UPDATE re: The Ghosts of Past Licensing Agreements Continue to Haunt Ms. Pac-Man
On November 6, 2019, I discussed a licensing dispute regarding Ms. Pac-Man between Bandai Namco and AtGames Holdings. At that time, Bandai Namco sought a preliminary injunction against AtGames based on AtGames’ alleged unauthorized infringement of Bandai Namco’s IP rights in Ms. Pac-Man. AtGames countered that it had not infringed Bandai Namco’s rights and had no plans to use Ms. Pac-Man without a license. Rather, AtGames had created a prototype of a potential Ms. Pac-Man arcade product, and it had been negotiating with Bandai Namco for over a year to acquire the rights it needs to commercialize the product.
Since then, the players parties have progressed to the next level. On November 19, 2019, United States District Court Judge Vince Chhabria of the Northern District of California, denied Bandai Namco’s request for a preliminary injunction in a strongly-worded, one-paragraph order. Judge Chhabria ruled that “Bandai’s likelihood of success on the merits is questionable at best,” and its “allegations of reputational harm fall somewhere between speculative and fanciful.” Discouraging words like these might as well have been accompanied by the sound Ms. Pac-Man makes when she gets clobbered by a ghost: https://www.youtube.com/watch?v=jpkxkKcLsho.
On November 14, 2019, a few days before the Court issued its order, AtGames filed its answer to Bandai Namco’s complaint. AtGames also asserted three counterclaims against Bandai Namco for (1) breach of contract, (2) declaratory judgement that Bandai Namco’s termination of certain agreements it had with AtGames is null, void, and without legal effect, and (3) breach of implied covenant of good faith and fair dealing. Thus, the dynamics of the litigation have shifted and not in Bandai Namco’s favor. With a preliminary injunction denied and the stakes raised by AtGames counterclaims, will Bandai Namco and AtGames be able to resolve their differences with a mutually beneficial settlement?
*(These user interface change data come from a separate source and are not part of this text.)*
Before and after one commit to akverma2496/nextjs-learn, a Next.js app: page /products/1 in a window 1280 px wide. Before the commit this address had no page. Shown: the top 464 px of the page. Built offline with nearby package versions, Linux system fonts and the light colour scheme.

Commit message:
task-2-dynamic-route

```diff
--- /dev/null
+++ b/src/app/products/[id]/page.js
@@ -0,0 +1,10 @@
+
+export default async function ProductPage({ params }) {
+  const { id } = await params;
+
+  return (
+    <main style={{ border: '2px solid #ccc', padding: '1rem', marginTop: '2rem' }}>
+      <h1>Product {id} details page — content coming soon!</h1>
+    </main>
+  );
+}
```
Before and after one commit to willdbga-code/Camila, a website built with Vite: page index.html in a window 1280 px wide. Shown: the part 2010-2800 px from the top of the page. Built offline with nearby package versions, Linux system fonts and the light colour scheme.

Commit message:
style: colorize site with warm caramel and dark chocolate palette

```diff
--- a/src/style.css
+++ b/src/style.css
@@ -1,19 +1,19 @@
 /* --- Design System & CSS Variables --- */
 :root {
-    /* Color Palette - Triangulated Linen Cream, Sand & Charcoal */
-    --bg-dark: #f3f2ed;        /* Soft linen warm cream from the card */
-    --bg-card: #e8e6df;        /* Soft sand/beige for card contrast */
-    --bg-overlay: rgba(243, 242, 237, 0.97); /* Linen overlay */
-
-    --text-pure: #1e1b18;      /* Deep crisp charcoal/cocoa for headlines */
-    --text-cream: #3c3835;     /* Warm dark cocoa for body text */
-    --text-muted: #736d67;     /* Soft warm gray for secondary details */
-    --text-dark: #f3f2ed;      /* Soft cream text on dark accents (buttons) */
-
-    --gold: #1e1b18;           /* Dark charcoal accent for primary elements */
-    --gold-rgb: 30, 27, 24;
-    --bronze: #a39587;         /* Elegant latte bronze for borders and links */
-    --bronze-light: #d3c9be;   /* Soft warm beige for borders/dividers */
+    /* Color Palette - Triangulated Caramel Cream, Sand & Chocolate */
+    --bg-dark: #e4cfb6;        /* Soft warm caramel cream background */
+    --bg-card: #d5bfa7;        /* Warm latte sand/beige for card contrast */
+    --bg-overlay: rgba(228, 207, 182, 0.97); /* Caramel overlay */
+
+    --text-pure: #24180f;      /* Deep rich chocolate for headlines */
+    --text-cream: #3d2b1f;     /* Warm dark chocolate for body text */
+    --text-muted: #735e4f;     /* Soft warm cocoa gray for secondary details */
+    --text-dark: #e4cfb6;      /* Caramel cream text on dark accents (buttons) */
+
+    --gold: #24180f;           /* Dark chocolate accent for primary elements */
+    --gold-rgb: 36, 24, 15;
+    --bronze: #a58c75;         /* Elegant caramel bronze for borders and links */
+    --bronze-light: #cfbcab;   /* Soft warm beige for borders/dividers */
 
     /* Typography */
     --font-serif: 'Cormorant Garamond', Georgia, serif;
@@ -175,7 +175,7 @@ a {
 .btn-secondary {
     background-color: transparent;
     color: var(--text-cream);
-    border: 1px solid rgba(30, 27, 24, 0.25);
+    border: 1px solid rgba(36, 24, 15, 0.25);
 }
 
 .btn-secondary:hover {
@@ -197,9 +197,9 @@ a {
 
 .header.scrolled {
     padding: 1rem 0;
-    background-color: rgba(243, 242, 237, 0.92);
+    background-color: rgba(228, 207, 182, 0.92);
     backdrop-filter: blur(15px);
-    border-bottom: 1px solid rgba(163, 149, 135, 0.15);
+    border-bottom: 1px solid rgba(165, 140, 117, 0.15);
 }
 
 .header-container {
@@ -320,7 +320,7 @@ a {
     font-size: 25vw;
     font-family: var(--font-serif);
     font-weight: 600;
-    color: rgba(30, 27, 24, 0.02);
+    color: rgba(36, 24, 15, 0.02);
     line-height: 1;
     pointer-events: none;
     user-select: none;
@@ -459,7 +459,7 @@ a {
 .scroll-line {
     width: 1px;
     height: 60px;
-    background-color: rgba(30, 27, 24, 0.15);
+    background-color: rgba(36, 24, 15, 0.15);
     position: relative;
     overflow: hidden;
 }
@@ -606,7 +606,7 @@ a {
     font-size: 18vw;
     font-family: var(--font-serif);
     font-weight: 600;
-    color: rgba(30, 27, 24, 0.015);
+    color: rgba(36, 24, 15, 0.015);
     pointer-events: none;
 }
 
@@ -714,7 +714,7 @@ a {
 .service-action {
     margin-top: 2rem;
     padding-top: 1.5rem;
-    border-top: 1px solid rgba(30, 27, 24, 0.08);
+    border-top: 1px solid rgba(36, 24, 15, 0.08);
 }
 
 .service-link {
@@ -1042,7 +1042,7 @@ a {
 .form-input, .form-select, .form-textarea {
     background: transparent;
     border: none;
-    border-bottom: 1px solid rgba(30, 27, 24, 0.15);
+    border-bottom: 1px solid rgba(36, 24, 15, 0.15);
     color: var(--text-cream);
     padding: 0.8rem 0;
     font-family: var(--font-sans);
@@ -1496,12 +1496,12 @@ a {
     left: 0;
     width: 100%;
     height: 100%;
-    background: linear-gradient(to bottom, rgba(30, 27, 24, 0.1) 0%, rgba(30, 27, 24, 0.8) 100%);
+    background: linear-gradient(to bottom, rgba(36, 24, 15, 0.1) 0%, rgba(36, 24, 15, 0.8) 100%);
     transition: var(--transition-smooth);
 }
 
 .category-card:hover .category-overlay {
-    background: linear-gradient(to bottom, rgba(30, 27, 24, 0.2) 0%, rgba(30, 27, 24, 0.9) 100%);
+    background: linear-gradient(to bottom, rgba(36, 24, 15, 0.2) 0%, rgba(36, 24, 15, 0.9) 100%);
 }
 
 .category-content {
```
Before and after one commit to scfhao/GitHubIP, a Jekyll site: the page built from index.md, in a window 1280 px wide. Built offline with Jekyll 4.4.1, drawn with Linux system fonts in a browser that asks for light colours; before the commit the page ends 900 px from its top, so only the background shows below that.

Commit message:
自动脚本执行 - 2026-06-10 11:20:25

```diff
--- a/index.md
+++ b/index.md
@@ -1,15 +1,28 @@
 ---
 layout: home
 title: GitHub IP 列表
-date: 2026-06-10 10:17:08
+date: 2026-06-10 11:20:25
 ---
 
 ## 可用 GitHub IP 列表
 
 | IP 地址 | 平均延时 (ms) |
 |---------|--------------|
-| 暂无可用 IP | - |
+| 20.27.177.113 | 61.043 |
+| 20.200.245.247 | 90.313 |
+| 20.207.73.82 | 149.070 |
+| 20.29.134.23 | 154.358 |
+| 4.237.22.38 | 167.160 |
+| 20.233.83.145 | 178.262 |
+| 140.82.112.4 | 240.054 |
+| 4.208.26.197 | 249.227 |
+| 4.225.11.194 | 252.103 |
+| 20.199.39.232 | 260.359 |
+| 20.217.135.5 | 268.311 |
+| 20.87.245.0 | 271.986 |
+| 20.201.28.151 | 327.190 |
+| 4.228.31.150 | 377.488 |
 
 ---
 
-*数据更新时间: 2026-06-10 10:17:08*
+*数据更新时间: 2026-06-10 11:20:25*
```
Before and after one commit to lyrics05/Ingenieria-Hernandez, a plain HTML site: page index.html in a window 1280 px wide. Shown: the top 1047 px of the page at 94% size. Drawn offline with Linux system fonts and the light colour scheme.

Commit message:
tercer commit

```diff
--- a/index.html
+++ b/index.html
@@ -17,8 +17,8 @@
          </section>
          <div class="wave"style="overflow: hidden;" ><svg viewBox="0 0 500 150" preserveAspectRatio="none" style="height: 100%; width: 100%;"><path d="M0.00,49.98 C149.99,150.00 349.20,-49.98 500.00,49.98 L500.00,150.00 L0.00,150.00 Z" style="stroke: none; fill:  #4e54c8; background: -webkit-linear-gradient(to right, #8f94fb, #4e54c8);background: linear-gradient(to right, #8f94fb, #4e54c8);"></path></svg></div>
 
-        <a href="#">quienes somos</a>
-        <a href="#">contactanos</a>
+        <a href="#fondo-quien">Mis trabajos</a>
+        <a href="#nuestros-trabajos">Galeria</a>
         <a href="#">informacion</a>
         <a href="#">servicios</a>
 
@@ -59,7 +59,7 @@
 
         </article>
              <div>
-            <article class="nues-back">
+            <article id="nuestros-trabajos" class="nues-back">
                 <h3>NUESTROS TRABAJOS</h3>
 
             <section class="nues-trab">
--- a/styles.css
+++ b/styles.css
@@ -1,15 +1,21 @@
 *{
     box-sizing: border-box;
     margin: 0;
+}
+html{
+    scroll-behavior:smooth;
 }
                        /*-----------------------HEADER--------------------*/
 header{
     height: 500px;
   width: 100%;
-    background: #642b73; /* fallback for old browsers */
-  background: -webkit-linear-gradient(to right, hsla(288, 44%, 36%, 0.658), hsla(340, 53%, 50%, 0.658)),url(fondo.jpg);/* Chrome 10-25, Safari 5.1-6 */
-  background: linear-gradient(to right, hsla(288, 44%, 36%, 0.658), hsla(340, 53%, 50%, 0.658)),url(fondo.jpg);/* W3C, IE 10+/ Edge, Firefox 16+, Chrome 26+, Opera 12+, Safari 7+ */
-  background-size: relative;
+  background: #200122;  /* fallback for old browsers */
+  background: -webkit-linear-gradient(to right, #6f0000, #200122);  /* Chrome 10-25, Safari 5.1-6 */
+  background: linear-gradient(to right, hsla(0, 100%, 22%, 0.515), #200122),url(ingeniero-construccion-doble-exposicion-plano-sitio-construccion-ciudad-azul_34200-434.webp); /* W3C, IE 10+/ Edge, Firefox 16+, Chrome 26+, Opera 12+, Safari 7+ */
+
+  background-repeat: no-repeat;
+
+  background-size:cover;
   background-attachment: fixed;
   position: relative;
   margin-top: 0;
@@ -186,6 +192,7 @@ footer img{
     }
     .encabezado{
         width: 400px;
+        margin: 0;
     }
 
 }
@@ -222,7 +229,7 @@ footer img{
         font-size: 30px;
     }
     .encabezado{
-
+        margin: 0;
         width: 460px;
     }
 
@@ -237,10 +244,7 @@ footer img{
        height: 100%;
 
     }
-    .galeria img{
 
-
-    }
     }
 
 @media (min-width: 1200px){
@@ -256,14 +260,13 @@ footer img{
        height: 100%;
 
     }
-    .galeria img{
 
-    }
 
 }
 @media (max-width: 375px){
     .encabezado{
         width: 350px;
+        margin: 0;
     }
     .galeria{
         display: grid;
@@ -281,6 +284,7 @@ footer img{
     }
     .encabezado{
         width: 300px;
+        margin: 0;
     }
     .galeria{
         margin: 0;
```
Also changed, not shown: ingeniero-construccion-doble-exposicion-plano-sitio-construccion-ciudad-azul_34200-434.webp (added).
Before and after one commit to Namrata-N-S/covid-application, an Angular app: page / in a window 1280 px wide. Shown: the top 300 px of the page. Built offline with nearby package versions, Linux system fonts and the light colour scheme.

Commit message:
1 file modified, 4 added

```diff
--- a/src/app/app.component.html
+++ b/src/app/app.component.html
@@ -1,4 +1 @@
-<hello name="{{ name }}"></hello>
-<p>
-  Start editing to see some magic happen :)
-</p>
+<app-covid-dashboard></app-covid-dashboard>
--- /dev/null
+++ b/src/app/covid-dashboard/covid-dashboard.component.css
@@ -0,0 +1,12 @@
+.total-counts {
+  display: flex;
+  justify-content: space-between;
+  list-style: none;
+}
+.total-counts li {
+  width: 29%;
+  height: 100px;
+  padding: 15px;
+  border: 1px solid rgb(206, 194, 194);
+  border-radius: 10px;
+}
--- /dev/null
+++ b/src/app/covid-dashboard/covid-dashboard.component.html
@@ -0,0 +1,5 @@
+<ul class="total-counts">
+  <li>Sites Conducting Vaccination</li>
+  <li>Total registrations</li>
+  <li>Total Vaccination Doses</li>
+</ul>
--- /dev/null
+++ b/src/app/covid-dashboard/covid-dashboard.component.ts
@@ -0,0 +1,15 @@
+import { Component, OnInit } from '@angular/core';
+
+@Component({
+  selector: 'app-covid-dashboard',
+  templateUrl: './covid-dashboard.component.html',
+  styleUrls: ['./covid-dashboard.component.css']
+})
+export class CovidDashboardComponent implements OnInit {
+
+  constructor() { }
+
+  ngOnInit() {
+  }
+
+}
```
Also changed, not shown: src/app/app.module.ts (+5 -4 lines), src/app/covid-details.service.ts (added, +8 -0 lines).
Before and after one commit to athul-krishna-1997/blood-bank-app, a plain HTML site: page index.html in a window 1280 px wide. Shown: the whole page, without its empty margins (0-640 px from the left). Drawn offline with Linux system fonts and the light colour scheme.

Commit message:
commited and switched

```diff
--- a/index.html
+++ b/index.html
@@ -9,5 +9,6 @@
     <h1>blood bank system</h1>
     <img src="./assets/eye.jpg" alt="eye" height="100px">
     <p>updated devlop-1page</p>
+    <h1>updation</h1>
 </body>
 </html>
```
Or will they litigate until one of them reaches the legal equivalent of a game over screen? Keep watch on TheTMCA.